The design, being atypical and complex in that the main structural elements are thin walled nonstandard curved box sections, required some initial effort, but with the basic structural principals established, the true challenge lay in the intricate structural detailing. Immediately after the tender was awarded to the main contractor, Bartlett Construction, they appointed Quicksilva Structures Africa to fabricate and erect the steelwork. Subsequent design meetings were expanded to include input from Quicksilva’s structural detaining and erecting teams. By burning the midnight oil, the detailers married all considerations, resulting in a structure that was able to be fabricated, transported and erected within tight timelines and to budget. Quicksilva’s brief included all curved roof sheets, perforated ceiling panels and custom window frames: if its steel you see, they did it.
In the end, only steel could have met all the design, manufacture and erectability requirements, “finished and klaar”, as some would say.
Project motivation editorials are provided by the project nominator. If any technical details, company names or product names are incorrect, please notify the SAISC so that the error can be corrected
|Physical address of the project Street Address

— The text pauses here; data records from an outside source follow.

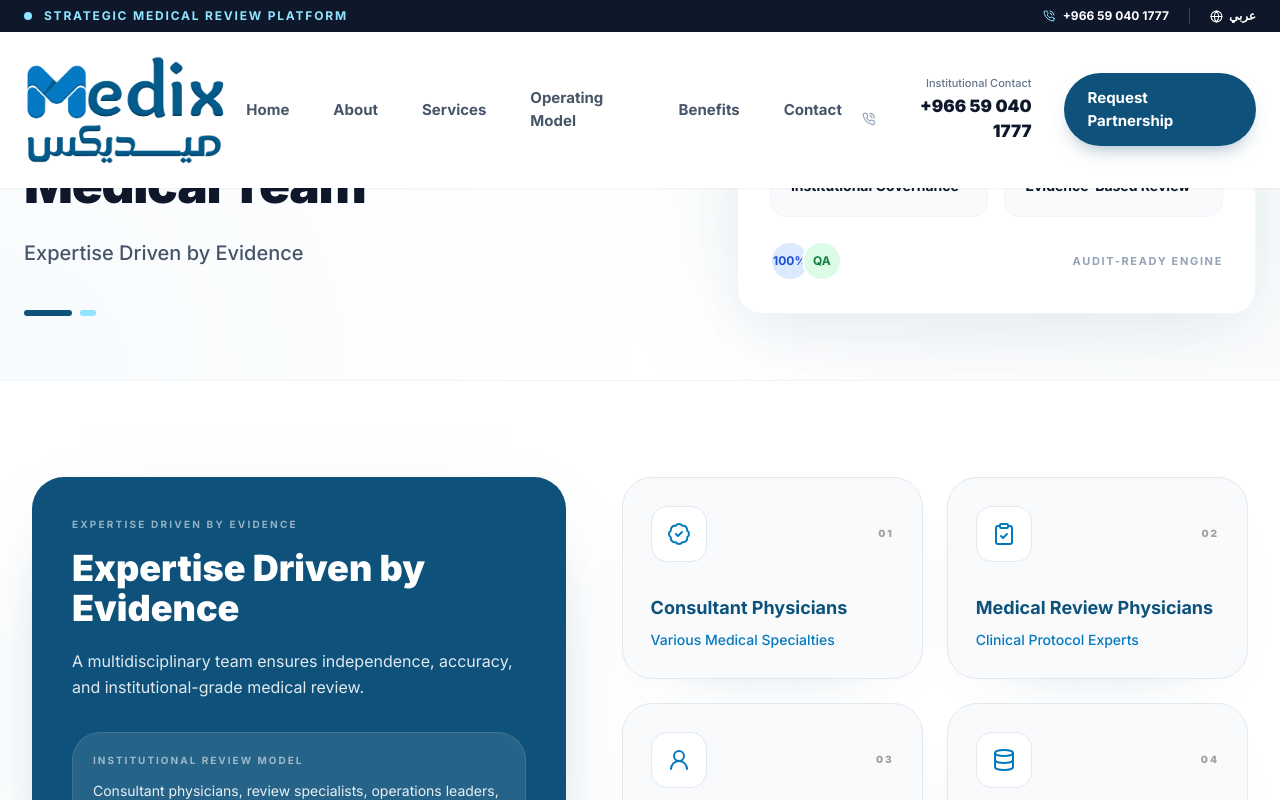
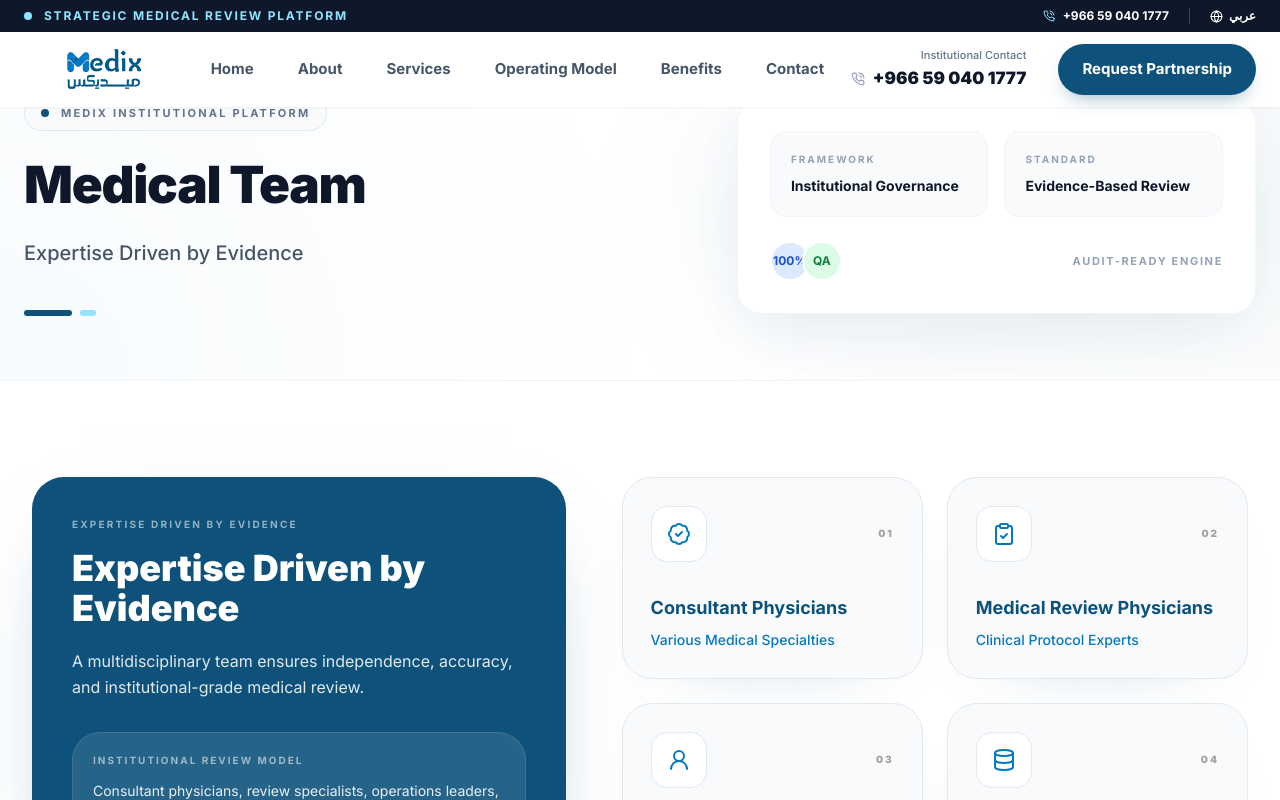
Before and after one commit to greenproksa1-cmyk/medix, a Next.js app: page /en/team in a window 1280 px wide. Shown: the top 800 px of the page. Built offline with nearby package versions, Linux system fonts and the light colour scheme.

Commit message:
Initial commit

```diff
--- a/src/components/Header.tsx
+++ b/src/components/Header.tsx
@@ -85,17 +85,17 @@
       </div>
 
       {/* Main navigation */}
-      <div className="mx-auto max-w-[1400px] px-6 py-4">
+      <div className="mx-auto max-w-[1400px] px-6 py-2 lg:py-3">
         <div className="flex items-center justify-between">
 
           {/* Logo Zone */}
-          <Link href={`/${locale}`} className="flex items-center group relative hover:opacity-95 transition-opacity py-1">
+          <Link href={`/${locale}`} className="flex items-center group relative hover:opacity-95 transition-opacity">
              <Image
                 src="/logo.png"
                 alt="Medix"
-                width={200}
-                height={75}
-                className="object-contain w-36 md:w-44 lg:w-52 h-auto"
+                width={160}
+                height={48}
+                className="object-contain w-28 md:w-36 lg:w-40 h-8 md:h-10 lg:h-11"
                 priority
              />
           </Link>
--- a/src/components/Hero.tsx
+++ b/src/components/Hero.tsx
@@ -37,7 +37,7 @@
   const telemetryBars = [62, 88, 48, 76, 58];
 
   return (
-    <section className="relative overflow-hidden pt-24 pb-24 lg:pt-28 lg:pb-28 border-b border-neutral-100 bg-white">
+    <section className="relative overflow-hidden pt-32 pb-24 lg:pt-44 lg:pb-28 border-b border-neutral-100 bg-white">
       <div className="absolute inset-0 bg-[radial-gradient(circle_at_top_left,#EAF4FA,transparent_42%)]" />
       <div className="absolute inset-0 bg-[radial-gradient(circle_at_75%_25%,rgba(5,121,189,0.10),transparent_28%)]" />
       <div className="absolute inset-0 bg-[linear-gradient(90deg,rgba(14,82,123,0.04)_1px,transparent_1px)] bg-[size:80px_80px] opacity-45" />
```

|1 Napier Rd, Auckland Park,
|Google Maps link||https://www.google.co.za/maps/place/26%C2%B010’59.0%22S+28%C2%B000’46.3%22E/@-26.1830518,28.0123018,19z/data=!3m1!4b1!4m6!3m5!1s0x0:0x0!7e2!8m2!3d-26.1830531!4d28.0128492?hl=en|
|Completion date of steelwork||End Nov 2019|
|Completion date of full project||Jan 2020|
|Tonnage and steel profiles used||Aprox 30 ton, IPE100, 219CHS, plate hollow custom beams|
|CLADDING (If applicable)|
|Completion date of cladding||Jan 2020|
|Cladding profile/ type used||Cranked corrugated chromadek sheets, perforated plate ceiling|
|Cladding area coverage||550 sqr meters|
|Cladding tonnage||About 6 tons|
If you were a part of this project, and your company details are incorrect or missing – please notify the SAISC so that the error can be corrected.